The key relationship in the band, insofar as it facilitated its formation, is between childhood friends Joe Cameron and Kyle Cothern. Third member Brendan Hawkins met Cothern in high school and their later forays into community theater rounded out the band’s lineup with the addition of Ryan Richards and Zach Harris. The band’s primary songwriter is Cameron and he exhibits here, as on the band’s earlier efforts, a fine sense for mixing the everyday and absurd for comedic effect. Cothern’s musical talents were recognized from an early age and he’s clearly Cameron’s main creative partner in Un5gettable or, at least, on this particular track.
The band’s vocal harmonies are immaculately arranged. There’s a smooth, seamless unity to their sound that, even if the band were dealing with the direst of material, their pleasing presentation would undoubtedly make it much more palatable. None of the singers show even the slightest tendency for showing off or wasting time with virtuoso trips – instead, they focus on communicating and dramatizing the song’s narrative. They succeed. Un5gettable keeps the music lean and spartan – guitar and piano drive the song instrumentally and prove more than enough to strengthen the vocal melodies. The piano playing, in particularly, spins winding melodies in counterpoint to the vocals that gives the song perhaps surprising musical merit.
Un5gettable crafts some solid lyrics for “Sorry” as well. Peering past the genuine humor in the song, songwriter Cameron wastes few words and it helps empathize the comedy elements while still providing the singers with possibilities for theatrical phrasing. Make no mistake that Un5gettable turns in quite an emotive performance – each turn in fortune is given a discernible shift in their approach.

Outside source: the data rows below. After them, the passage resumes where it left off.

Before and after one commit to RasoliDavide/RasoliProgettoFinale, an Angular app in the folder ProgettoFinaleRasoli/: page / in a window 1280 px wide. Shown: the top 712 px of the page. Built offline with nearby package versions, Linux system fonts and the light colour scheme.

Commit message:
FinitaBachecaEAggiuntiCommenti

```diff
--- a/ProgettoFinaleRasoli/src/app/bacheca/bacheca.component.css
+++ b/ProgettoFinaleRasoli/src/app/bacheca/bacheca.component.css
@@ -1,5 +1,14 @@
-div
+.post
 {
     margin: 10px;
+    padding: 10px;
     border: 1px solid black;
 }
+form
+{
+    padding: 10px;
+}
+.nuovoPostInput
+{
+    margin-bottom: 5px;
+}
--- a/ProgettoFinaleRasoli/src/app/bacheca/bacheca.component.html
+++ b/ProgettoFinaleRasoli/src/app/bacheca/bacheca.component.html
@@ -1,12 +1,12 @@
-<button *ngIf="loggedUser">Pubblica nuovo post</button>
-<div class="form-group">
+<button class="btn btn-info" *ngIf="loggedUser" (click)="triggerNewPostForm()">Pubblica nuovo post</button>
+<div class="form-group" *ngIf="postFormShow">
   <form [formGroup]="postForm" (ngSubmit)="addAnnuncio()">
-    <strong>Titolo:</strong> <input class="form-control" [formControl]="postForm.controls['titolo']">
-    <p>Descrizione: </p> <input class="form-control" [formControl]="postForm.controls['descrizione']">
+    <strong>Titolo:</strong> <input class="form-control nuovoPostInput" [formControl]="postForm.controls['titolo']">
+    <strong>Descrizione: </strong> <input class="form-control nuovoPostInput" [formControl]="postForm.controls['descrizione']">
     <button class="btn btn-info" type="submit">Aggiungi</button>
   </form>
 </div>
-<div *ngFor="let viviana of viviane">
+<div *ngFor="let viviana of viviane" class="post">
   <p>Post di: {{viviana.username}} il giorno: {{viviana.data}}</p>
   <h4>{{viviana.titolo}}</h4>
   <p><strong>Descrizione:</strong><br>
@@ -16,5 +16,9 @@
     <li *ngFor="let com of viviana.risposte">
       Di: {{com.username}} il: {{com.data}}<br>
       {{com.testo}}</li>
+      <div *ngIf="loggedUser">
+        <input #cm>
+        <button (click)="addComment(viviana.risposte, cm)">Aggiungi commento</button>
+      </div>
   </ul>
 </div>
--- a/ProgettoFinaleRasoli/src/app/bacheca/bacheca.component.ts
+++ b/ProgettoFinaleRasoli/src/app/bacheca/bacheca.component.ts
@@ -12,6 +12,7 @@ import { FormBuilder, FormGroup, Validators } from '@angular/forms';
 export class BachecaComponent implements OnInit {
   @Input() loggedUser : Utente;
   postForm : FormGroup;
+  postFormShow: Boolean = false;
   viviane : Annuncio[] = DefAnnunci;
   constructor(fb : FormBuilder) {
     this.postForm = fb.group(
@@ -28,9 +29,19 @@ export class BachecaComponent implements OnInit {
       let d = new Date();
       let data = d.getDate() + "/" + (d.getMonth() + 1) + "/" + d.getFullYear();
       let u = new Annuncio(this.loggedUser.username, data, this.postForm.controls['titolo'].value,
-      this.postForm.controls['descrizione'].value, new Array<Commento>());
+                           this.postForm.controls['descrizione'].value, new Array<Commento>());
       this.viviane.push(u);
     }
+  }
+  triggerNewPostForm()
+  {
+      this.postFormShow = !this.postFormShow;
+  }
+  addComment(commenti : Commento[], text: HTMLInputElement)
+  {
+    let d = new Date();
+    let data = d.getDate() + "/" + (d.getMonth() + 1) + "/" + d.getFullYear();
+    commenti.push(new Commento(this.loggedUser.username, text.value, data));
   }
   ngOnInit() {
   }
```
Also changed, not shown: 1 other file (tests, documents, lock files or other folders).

“Sorry” hits all of its marks and will likely impress many as a supremely confident and musically worthwhile bit of parody. Unlike some slapped together one joke novelty song, “Sorry” demonstrates solid songwriting chops in its construction and aforementioned melodic appeal. Un5gettable will unlikely herald any new musical revolutions or be arriving at a stadium near you, but this is a band with an underestimated capacity for entertainment and skill to burn.